[Task] Could you return each line of the material that has "After" in it?

[Extracted entries]
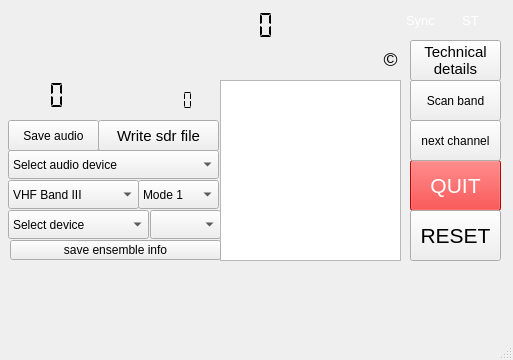
Before: the Qt Designer form forms/dabradio.ui in JvanKatwijk/qt-dab, drawn with Qt 5.
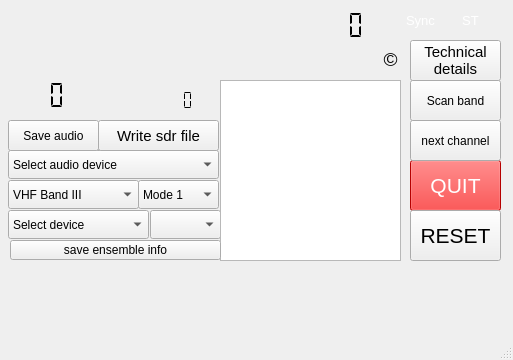
After: the same form once the commit is applied.

The edit to the form file:
```diff
--- a/forms/dabradio.ui
+++ b/forms/dabradio.ui
@@ -407,7 +407,7 @@
    <widget class="QLCDNumber" name="ensembleId">
     <property name="geometry">
      <rect>
-      <x>210</x>
+      <x>300</x>
       <y>10</y>
       <width>71</width>
       <height>31</height>
@@ -434,7 +434,7 @@
      <rect>
       <x>20</x>
       <y>10</y>
-      <width>171</width>
+      <width>251</width>
       <height>31</height>
      </rect>
     </property>
```
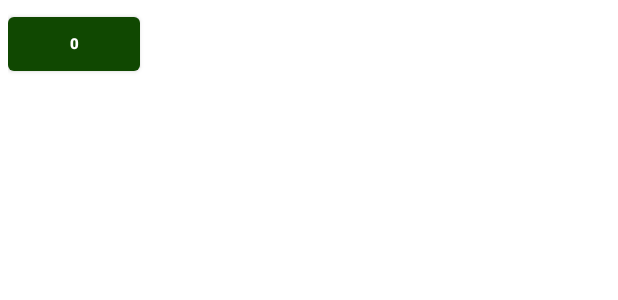
After one commit to EyesOnly5x5/BrainSupa, an Android app: the layout popup_layout.xml on its own in the app's theme, with its tools: preview values and no code run, on a phone screen of 412 x 824 dp. The commit adds this screen. Shown: the top 300 px of the screen. Run offline under Robolectric (Android 15) with nearby library versions, the light colour scheme and no system bars.

Commit message:
BrainSupa popUPmenu start

```diff
--- a/app/src/main/java/de/eyesonly5x5/brainstorm/MyDisplay.java
+++ b/app/src/main/java/de/eyesonly5x5/brainstorm/MyDisplay.java
@@ -41,7 +41,7 @@ public class MyDisplay {
         float ret = 1.0f;
         if( getMinPixels() < 600 ){
             ret = ("|SupaHirn|SupraHirni|".contains(getWoMischen())&&!flg)?0.4f:1.0f;
-            //ret = 1.0f;
+            // ret = 1.0f;
         } else if( getMinPixels() <= 1080 ){
             ret = 1.0f;
         } else if( getMinPixels() <= 1600 ){
--- /dev/null
+++ b/app/src/main/res/layout/popup_layout.xml
@@ -0,0 +1,27 @@
+<?xml version="1.0" encoding="utf-8"?>
+<RelativeLayout xmlns:android="http://schemas.android.com/apk/res/android"
+    xmlns:tools="http://schemas.android.com/tools"
+    android:layout_width="match_parent"
+    android:layout_height="match_parent"
+    android:background="@color/white"
+    tools:context=".MainActivity"
+    android:padding="5dp">
+
+    <RelativeLayout
+        android:id="@+id/popUPs"
+        android:layout_width="wrap_content"
+        android:layout_height="wrap_content"
+        android:gravity="center_horizontal">
+    </RelativeLayout>
+
+    <Button
+        android:id="@+id/btn0"
+        android:layout_width="wrap_content"
+        android:layout_height="wrap_content"
+        android:layout_below="@id/popUPs"
+        android:text="0"
+        android:gravity="center"
+        android:textSize="10sp"
+        android:textStyle="bold" />
+
+</RelativeLayout>
--- a/app/src/main/res/values/colors.xml
+++ b/app/src/main/res/values/colors.xml
@@ -1,23 +1,23 @@
 <?xml version="1.0" encoding="utf-8"?>
 <resources>
-    <color name="DarkGreen">#FF104801</color>
-    <color name="Green">#FF00FF00</color>
-    <color name="DarkRed">#FF820000</color>
-    <color name="Gelb">#FFEFD004</color>
+    <color name="DarkGreen">#104801</color>
+    <color name="Green">#00FF00</color>
+    <color name="DarkRed">#820000</color>
+    <color name="Gelb">#EFD004</color>
     <color name="Gelb2">#80EFD004</color>
-    <color name="black">#FF000000</color>
+    <color name="black">#000000</color>
     <color name="white">#FFFFFF</color>
-    <color name="gray">#FFdcdcdc</color>
-    <color name="gray1">#FFacacac</color>
-    <color name="gray2">#FFcccccc</color>
-    <color name="color1">#FF00FFFF</color>
-    <color name="color2">#FFFF0000</color>
-    <color name="color3">#FF00FF00</color>
-    <color name="color4">#FF0000FF</color>
-    <color name="color5">#FFFF00FF</color>
-    <color name="color6">#FFFFEE00</color>
-    <color name="color7">#FFA050F0</color>
-    <color name="color8">#FFACDCBC</color>
+    <color name="gray">#dcdcdc</color>
+    <color name="gray1">#acacac</color>
+    <color name="gray2">#cccccc</color>
+    <color name="color1">#00FFFF</color>
+    <color name="color2">#FF0000</color>
+    <color name="color3">#00FF00</color>
+    <color name="color4">#0000FF</color>
+    <color name="color5">#FF00FF</color>
+    <color name="color6">#FFEE00</color>
+    <color name="color7">#A050F0</color>
+    <color name="color8">#ACDCBC</color>
     <color name="Richtig0">#ABAB00</color>
     <color name="Richtig1">#FFFF00</color>
     <!-- color name="color1">#FFD71B3B</color>
--- a/app/src/main/res/values/dimens.xml
+++ b/app/src/main/res/values/dimens.xml
@@ -10,7 +10,7 @@
     <dimen name="NonoPad">2dp</dimen>
     <dimen name="NonoNG">90dp</dimen>
     <dimen name="NonoLogo">12sp</dimen>
-    <dimen name="SupaHTxt">14sp</dimen>
+    <dimen name="SupaHTxt">12sp</dimen>
     <dimen name="SudoBut">34dp</dimen>
     <dimen name="SudoButX">40dp</dimen>
     <dimen name="SudoButY">40dp</dimen>
```
Also changed, not shown: app/src/main/java/de/eyesonly5x5/brainstorm/SupaHirnActivity.java (+80 -0 lines), app/src/main/res/menu/menu_popup.xml (added, +17 -0 lines), app/src/main/res/values/themes.xml (+13 -1 lines).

[Answer for the task]
After: the same form once the commit is applied.
After one commit to EyesOnly5x5/BrainSupa, an Android app: the layout popup_layout.xml on its own in the app's theme, with its tools: preview values and no code run, on a phone screen of 412 x 824 dp. The commit adds this screen. Shown: the top 300 px of the screen. Run offline under Robolectric (Android 15) with nearby library versions, the light colour scheme and no system bars.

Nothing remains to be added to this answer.